## [TASK]
Could you repeat the records below exactly, without the pictures?

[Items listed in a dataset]
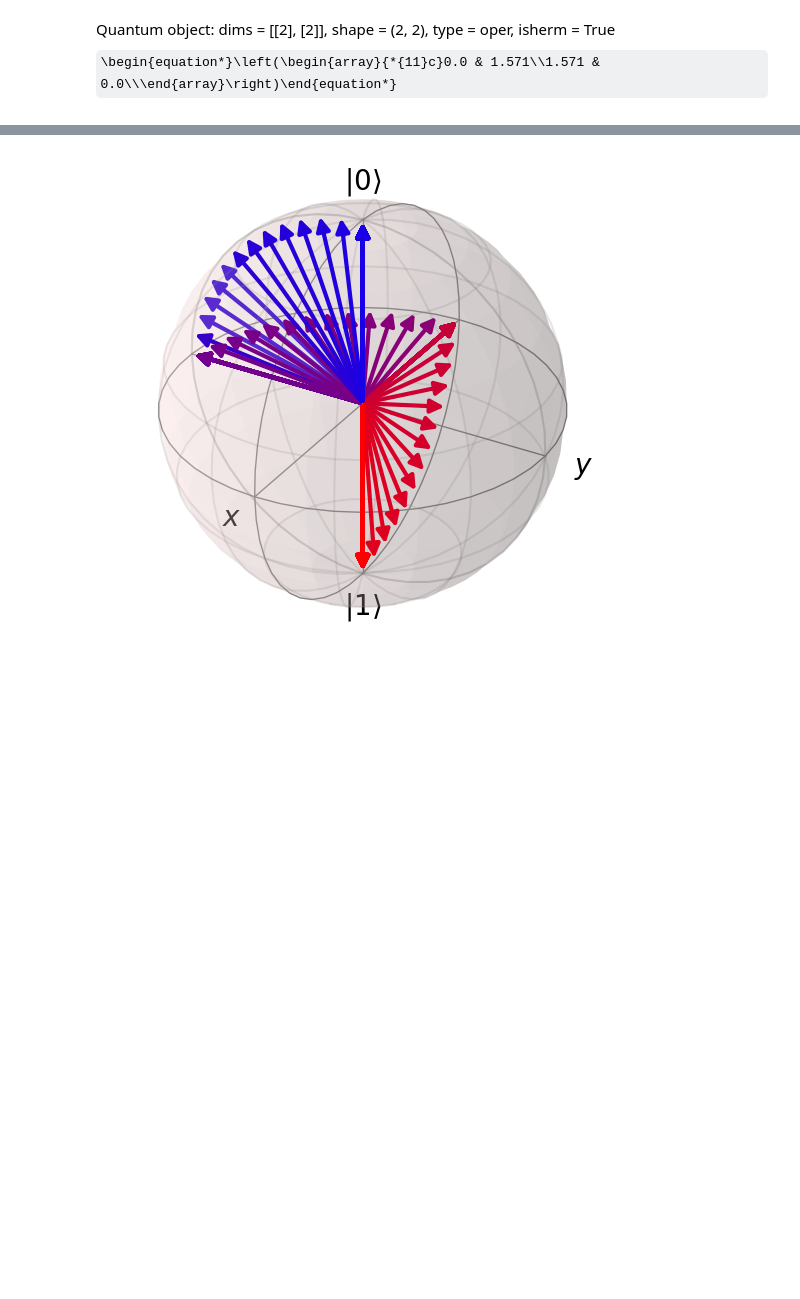
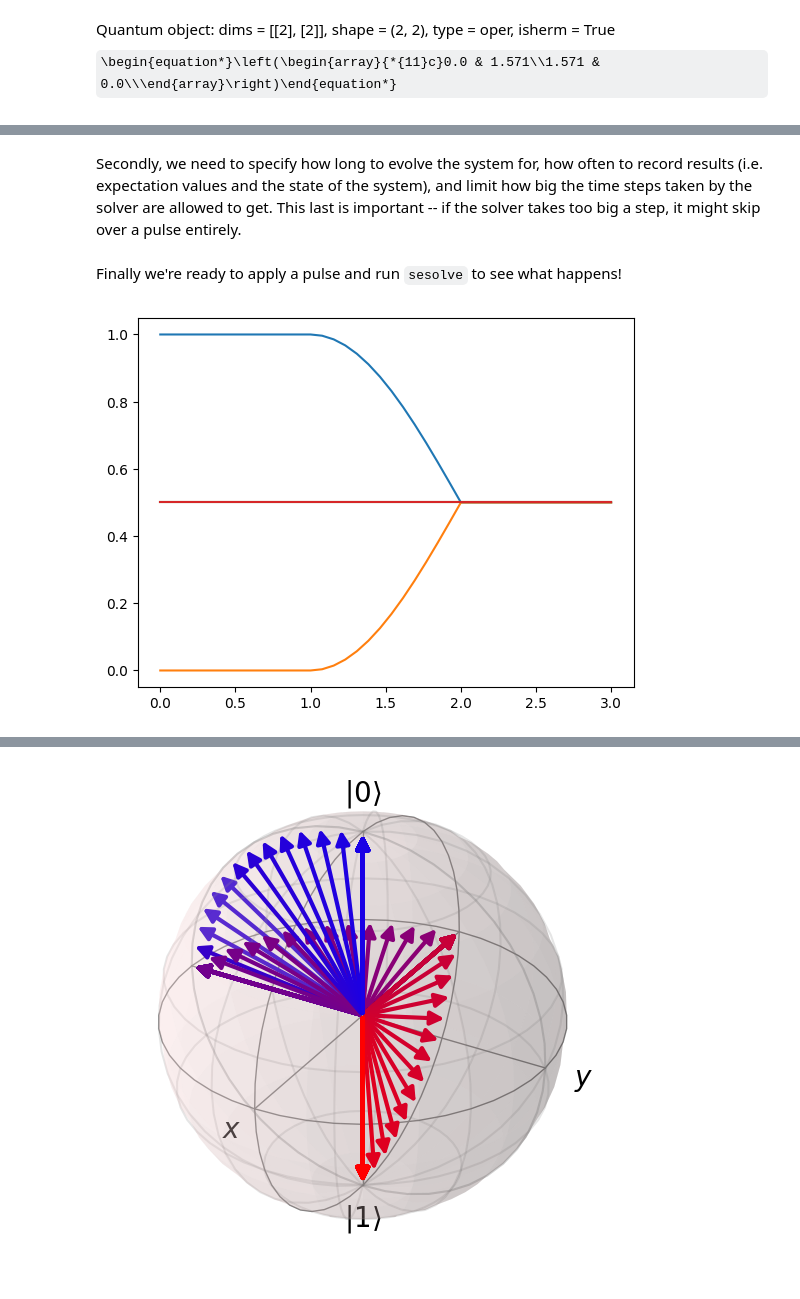
Before and after one commit to hodgestar/qutip-asqsqis-2022, a Jupyter notebook: _sources/capstone/04-neutral-atom-simulator-exploration.ipynb, the cells around one changed output, grey strips where cells are left out. Drawn from its saved outputs; the diff is of its cells as text; code cells hidden in the pictures; some formulas as TeX source; blank space fills up the shorter version.

Commit message:
Automatic push by ghp-import

```diff
--- a/_sources/capstone/04-neutral-atom-simulator-exploration.ipynb
+++ b/_sources/capstone/04-neutral-atom-simulator-exploration.ipynb
@@ -79,0 +93,2 @@ Quantum object: dims = [[2], [2]], shape = (2, 2), type = oper, isherm = True\be
+# %% [markdown]
+Secondly, we need to specify how long to evolve the system for, how often to record results (i.e. expectation values and the state of the system), and limit how big the time steps taken by the solver are allowed to get. This last is important -- if the solver takes too big a step, it might skip over a pulse entirely.
@@ -79,0 +113,31 @@ Quantum object: dims = [[2], [2]], shape = (2, 2), type = oper, isherm = True\be
+# %% [markdown]
+Finally we're ready to apply a pulse and run `sesolve` to see what happens!
+# %%
+# Let's define the initial state psi:
+
+psi0 = (a).unit()
+
+# And the pulse to apply:
+
+H = [[sx, A]]
+theta = np.pi / 4
+
+# Now we run sesovle.
+# Note how we pass the angle `theta` as an argument to `sesolve`. The solver
+# will then pass it on to our amplitude function, A(t).
+
+result = qutip.sesolve(
+        H, psi0, tlist,
+        e_ops=[eop_a, eop_b, eop_p, eop_m],
+        args={"theta": theta, "start": 1, "dt": 1},
+        options=options,
+    )
+
+# And let's plot the expectation values to see what happened:
+
+plt.plot(result.times, result.expect[0], label="P(a)");
+plt.plot(result.times, result.expect[1], label="P(b)");
+plt.plot(result.times, result.expect[2], label="P(+)");
+plt.plot(result.times, result.expect[3], label="P(-)");
+# %% [output]
+[figure, added]
```
Also changed, not shown: parts of 11 cells of this notebook, 46 other files.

## [RESPONSE BOX]
Before and after one commit to hodgestar/qutip-asqsqis-2022, a Jupyter notebook: _sources/capstone/04-neutral-atom-simulator-exploration.ipynb, the cells around one changed output, grey strips where cells are left out. Drawn from its saved outputs; the diff is of its cells as text; code cells hidden in the pictures; some formulas as TeX source; blank space fills up the shorter version.

Commit message:
Automatic push by ghp-import

```diff
--- a/_sources/capstone/04-neutral-atom-simulator-exploration.ipynb
+++ b/_sources/capstone/04-neutral-atom-simulator-exploration.ipynb
@@ -79,0 +93,2 @@ Quantum object: dims = [[2], [2]], shape = (2, 2), type = oper, isherm = True\be
+# %% [markdown]
+Secondly, we need to specify how long to evolve the system for, how often to record results (i.e. expectation values and the state of the system), and limit how big the time steps taken by the solver are allowed to get. This last is important -- if the solver takes too big a step, it might skip over a pulse entirely.
@@ -79,0 +113,31 @@ Quantum object: dims = [[2], [2]], shape = (2, 2), type = oper, isherm = True\be
+# %% [markdown]
+Finally we're ready to apply a pulse and run `sesolve` to see what happens!
+# %%
+# Let's define the initial state psi:
+
+psi0 = (a).unit()
+
+# And the pulse to apply:
+
+H = [[sx, A]]
+theta = np.pi / 4
+
+# Now we run sesovle.
+# Note how we pass the angle `theta` as an argument to `sesolve`. The solver
+# will then pass it on to our amplitude function, A(t).
+
+result = qutip.sesolve(
+        H, psi0, tlist,
+        e_ops=[eop_a, eop_b, eop_p, eop_m],
+        args={"theta": theta, "start": 1, "dt": 1},
+        options=options,
+    )
+
+# And let's plot the expectation values to see what happened:
+
+plt.plot(result.times, result.expect[0], label="P(a)");
+plt.plot(result.times, result.expect[1], label="P(b)");
+plt.plot(result.times, result.expect[2], label="P(+)");
+plt.plot(result.times, result.expect[3], label="P(-)");
+# %% [output]
+[figure, added]
```
Also changed, not shown: parts of 11 cells of this notebook, 46 other files.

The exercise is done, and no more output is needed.